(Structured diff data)
........

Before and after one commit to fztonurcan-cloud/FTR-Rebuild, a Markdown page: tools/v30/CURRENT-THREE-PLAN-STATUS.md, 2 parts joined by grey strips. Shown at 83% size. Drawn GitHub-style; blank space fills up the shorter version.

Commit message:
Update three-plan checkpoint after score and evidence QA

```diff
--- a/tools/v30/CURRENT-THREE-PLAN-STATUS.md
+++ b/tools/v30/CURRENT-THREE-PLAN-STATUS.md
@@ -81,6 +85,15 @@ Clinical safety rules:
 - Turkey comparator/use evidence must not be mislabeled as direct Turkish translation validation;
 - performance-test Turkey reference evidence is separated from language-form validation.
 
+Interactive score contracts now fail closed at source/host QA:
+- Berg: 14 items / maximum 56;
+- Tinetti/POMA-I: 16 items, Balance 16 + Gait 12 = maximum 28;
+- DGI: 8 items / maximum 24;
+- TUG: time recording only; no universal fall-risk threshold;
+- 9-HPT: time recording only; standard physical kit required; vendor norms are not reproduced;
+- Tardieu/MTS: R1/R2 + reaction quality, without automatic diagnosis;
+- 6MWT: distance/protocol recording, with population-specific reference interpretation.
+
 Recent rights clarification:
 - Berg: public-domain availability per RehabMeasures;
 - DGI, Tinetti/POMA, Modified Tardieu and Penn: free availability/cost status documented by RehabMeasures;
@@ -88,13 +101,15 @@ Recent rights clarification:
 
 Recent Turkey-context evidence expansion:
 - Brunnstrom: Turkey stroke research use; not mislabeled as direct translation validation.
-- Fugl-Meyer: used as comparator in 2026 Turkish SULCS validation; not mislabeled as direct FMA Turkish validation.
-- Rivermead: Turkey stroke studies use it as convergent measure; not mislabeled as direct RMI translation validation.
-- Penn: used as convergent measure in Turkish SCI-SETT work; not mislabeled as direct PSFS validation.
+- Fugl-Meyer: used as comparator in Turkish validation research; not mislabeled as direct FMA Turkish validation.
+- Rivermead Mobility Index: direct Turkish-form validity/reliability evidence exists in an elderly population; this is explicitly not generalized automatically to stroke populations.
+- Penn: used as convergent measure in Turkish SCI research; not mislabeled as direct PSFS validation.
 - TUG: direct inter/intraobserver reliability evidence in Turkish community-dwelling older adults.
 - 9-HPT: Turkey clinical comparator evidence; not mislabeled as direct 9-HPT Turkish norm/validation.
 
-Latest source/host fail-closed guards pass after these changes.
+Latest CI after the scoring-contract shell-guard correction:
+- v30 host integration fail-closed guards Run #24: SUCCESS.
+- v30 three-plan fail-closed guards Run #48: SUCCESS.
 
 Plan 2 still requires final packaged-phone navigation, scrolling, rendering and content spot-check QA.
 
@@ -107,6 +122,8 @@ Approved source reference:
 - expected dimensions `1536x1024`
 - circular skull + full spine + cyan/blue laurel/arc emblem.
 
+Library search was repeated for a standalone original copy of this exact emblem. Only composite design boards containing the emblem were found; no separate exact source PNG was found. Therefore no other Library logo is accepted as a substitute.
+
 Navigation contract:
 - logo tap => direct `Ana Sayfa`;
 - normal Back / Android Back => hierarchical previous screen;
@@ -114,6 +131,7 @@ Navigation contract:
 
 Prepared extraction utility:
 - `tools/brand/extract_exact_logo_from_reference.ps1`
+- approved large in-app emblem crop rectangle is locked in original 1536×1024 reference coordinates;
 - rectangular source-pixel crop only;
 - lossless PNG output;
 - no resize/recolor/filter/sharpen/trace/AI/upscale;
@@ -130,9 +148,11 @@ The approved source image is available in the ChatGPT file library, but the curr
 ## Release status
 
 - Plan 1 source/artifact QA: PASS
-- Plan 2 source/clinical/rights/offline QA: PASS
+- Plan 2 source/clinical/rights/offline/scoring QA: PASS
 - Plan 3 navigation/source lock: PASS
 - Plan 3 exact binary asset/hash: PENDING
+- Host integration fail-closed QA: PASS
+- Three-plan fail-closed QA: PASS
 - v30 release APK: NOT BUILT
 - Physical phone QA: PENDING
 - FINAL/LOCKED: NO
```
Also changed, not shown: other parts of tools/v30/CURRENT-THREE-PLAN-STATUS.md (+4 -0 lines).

........

§ Description of the task
Count the lines in the records that contain the word "Turkey", and give only that number.

§ Response to the exercise
6